One of the tactics in the current plaintiffs’ wage and hour playbook is to bring a second claim after settlement of an initial class or collective action lawsuit. In these cases, the second set of claims is purportedly brought on behalf of those who did not opt in or participate, or it is for alleged violations occurring after the settlement of the initial case. The strategy in some respects is that this is relatively easy money, as much of the discovery has already been done and the employer has already settled the claims once and presumably may do so again to save litigation cost. As two recent cases demonstrate, these tagalong cases may present problems of their own when there are problems with the class representatives.
It’s not clear what the attorneys were thinking in the first case, Robinson v. The Chef’s Warehouse, Case No. 15-cv-05421-RS (N.D. Cal., Feb. 8, 2018). The Robinson case concerned a putative class of delivery drivers in California who asserted that the employer had not properly publicized its meal and rest period policies and had denied them the meal and rest time provided under California law. This case followed a 2012 action brought against the employer involving the very same class and claims in California state court. That first action was settled in 2014.
The employer’s response in the second case, the court acknowledged, was atypical in that it challenged the adequacy of representation based both on the past conduct of plaintiffs’ counsel and the claims of the class representatives themselves.

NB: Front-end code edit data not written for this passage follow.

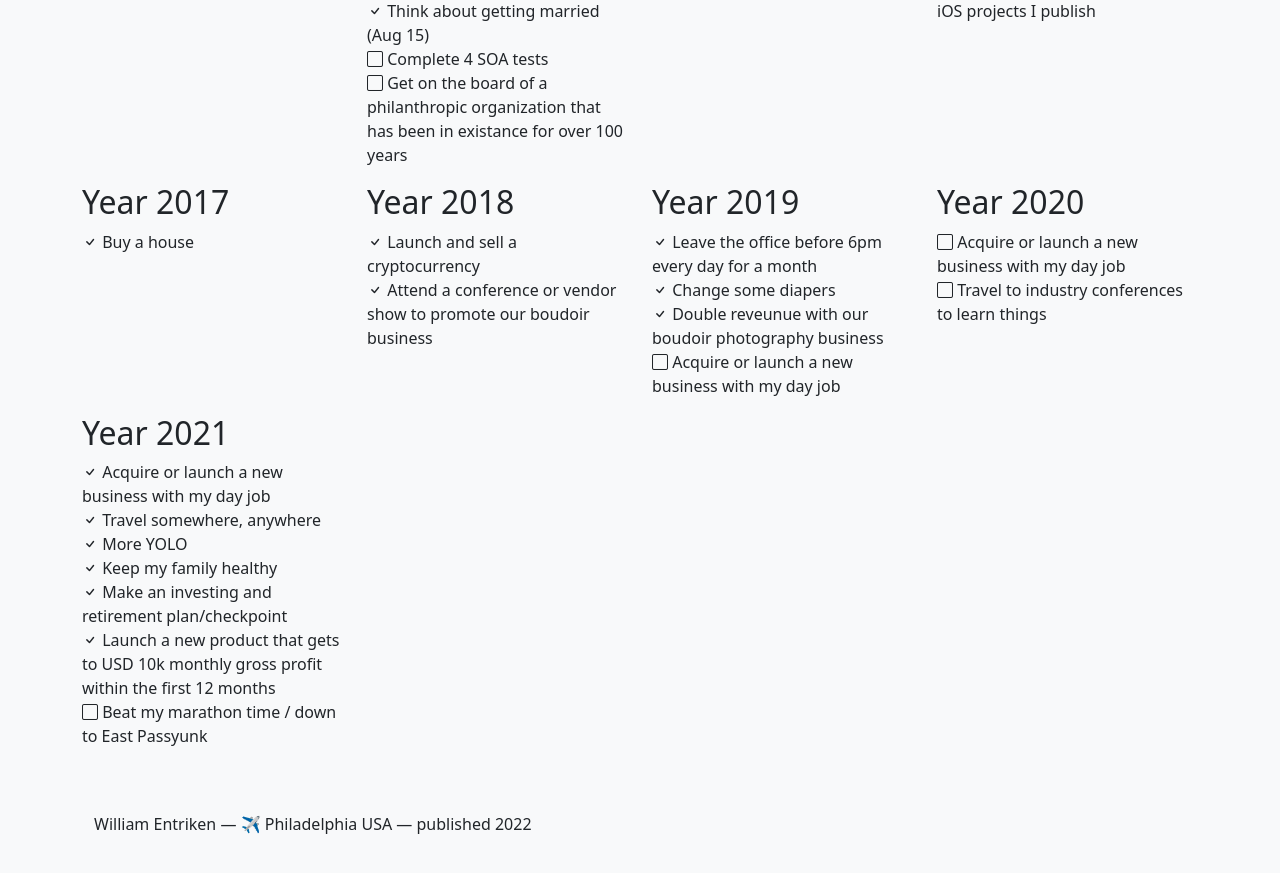
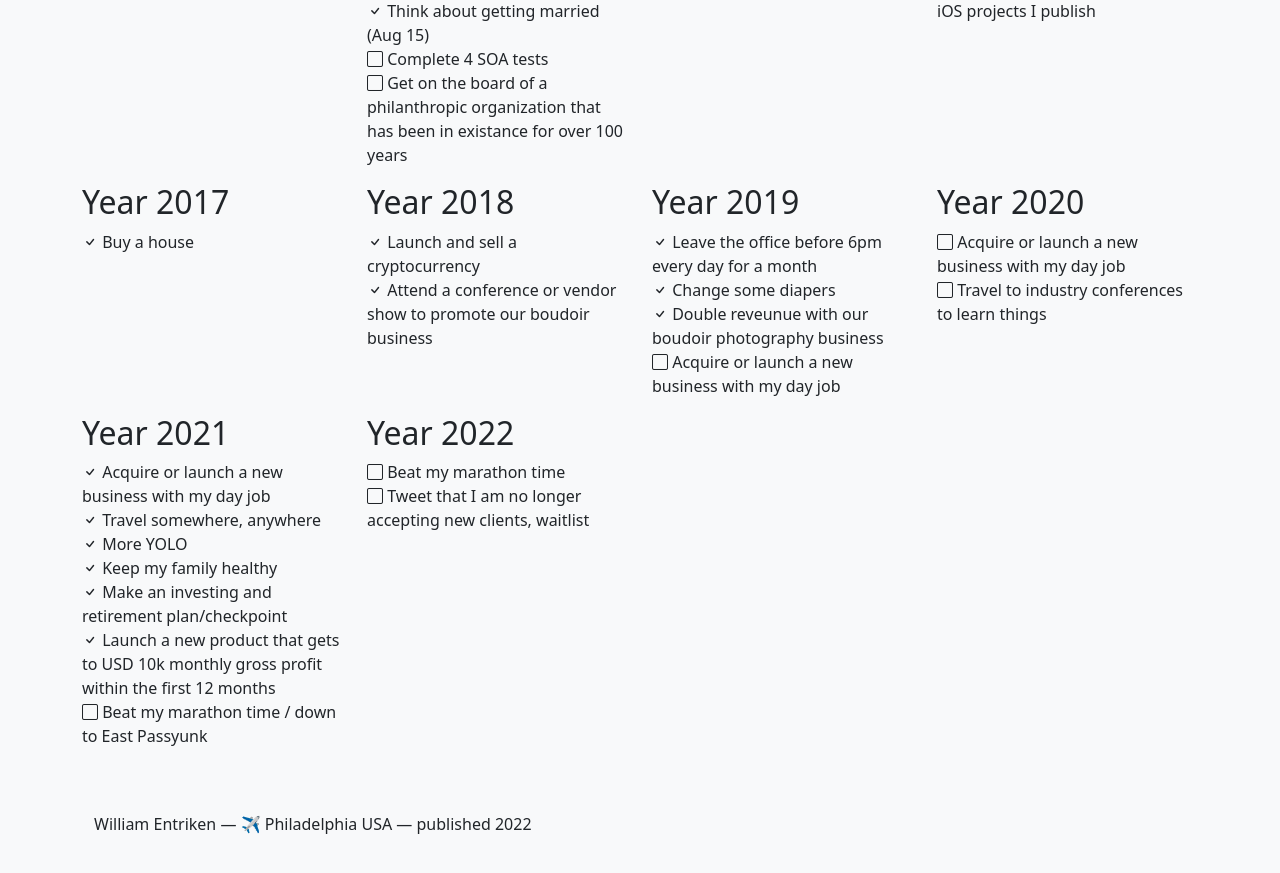
Before and after one commit to fulldecent/phor.net, a Jekyll site: the page built from goals.html, in a window 1280 px wide and 900 px high, scrolled down 1250 px. Shown: the top 873 px of the window. Built offline with Jekyll 4.4.1, drawn with Linux system fonts in a browser that asks for light colours; comment, search, counter and statistics services are not loaded.

Commit message:
some goals for year

```diff
--- a/goals.html
+++ b/goals.html
@@ -142,6 +142,13 @@
         <li><i class="bi bi-square"></i> Beat my marathon time / down to East Passyunk</li>
       </ul>
     </div>
+    <div class="col-md-6 col-lg-3">
+      <h2>Year 2022</h2>
+      <ul class="list-unstyled">
+        <li><i class="bi bi-square"></i> Beat my marathon time</li>
+        <li><i class="bi bi-square"></i> Tweet that I am no longer accepting new clients, waitlist</li>
+        </ul>
+    </div>
   </div>
 <!--
 
```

The court disposed of the challenge to the attorneys largely by sidestepping it, as the attorneys being accused of inappropriate conduct allegedly were not the ones being proposed as class counsel. Having said that, one might question why that was an issue and whether an attorney deemed unfit to act as class counsel based on conduct should be permitted near a putative class action at all.
The court’s concern, rather, was with the two plaintiffs. In the prior litigation, they had submitted declarations in 2013 that they understood the company’s meal and rest break policies, had always been provided with them, and had been paid properly for all hours worked. While they attempted in this later case to claim that they were complaining of conduct after that time, the court was skeptical. It found that for whatever reason, any claim they might bring on behalf of the class would be undercut by their prior testimony, rendering them inappropriate class representatives.
The opinion does not state why these employees sought to bring a second class action when they had admitted that the employer had followed California law. Nor does it state what motivated the attorneys to file a second action on the same subject matter when the first case was settled. Whether it was buyer’s remorse or some unexplained change in course by the employer, the court found that their prior position was fatal to their claims.
The second case is Butler v. Harvest Management Sub LLC, Case No. 2:17-cv-00685 (W.D. Wa., Feb. 15, 2018). The Butler case involved claims of misclassification of what was claimed to be thousands of property managers. The defendant had settled a similar case brought in the Central District of California in 2013. In 2017, two of the original class members (who appear to be spouses – the record is less than clear) filed a second class action in federal court in the state of Washington to bring the same claims for the period after the settlement. Along the way, however, these two individuals had declared bankruptcy without listing potential wage and hour claims as an asset. The defendant did not simply oppose certification but also sought to dismiss their claims outright under Rule 12(b)(6) due to the failure to disclose the claims during the bankruptcy proceeding. Two weeks later, the plaintiffs moved to reopen their bankruptcy to disclose the claims.
The district court found the timing of the plaintiffs’ actions “disingenuous” and concluded that they were estopped from asserting their claims. It rejected outright their contention that they were unaware of their claims at the time, a remarkable contention given that they had received settlement funds from the first action and, they claimed, the employer had not changed its policies after the first case. As a result, the claims were dismissed entirely.
The two cases highlight employers’ risk of facing a second round of litigation following the resolution of an initial matter, but they also show that while a second case may be easier in some respects, the plaintiffs may face additional hurdles when the named representatives are less than ideal.
The bottom line: Disappointed claimants from a prior case may not make good class representatives in a later action.